══ Extracted records ══

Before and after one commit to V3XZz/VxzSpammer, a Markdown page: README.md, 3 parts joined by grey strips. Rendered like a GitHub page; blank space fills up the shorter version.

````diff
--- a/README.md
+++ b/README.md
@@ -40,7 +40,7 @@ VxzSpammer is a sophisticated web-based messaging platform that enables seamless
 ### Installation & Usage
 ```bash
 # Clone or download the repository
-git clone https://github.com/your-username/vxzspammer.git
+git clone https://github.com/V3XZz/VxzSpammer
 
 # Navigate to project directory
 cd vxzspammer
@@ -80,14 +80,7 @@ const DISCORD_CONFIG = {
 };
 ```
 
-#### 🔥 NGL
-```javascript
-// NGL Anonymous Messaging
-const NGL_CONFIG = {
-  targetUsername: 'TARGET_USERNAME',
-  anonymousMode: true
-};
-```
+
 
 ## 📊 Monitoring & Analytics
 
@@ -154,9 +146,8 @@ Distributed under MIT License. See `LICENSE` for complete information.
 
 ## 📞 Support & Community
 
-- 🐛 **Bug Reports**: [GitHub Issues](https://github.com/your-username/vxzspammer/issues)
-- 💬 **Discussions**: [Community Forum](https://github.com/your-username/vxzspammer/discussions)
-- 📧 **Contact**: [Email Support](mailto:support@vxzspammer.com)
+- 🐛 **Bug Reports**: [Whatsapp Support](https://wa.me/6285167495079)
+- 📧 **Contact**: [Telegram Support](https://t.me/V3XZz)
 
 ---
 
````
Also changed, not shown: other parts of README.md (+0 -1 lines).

═══

_Work instruction:_
Pull every line holding "parts" out of the records.

_Reply to the exercise:_
Before and after one commit to V3XZz/VxzSpammer, a Markdown page: README.md, 3 parts joined by grey strips. Rendered like a GitHub page; blank space fills up the shorter version.
Also changed, not shown: other parts of README.md (+0 -1 lines).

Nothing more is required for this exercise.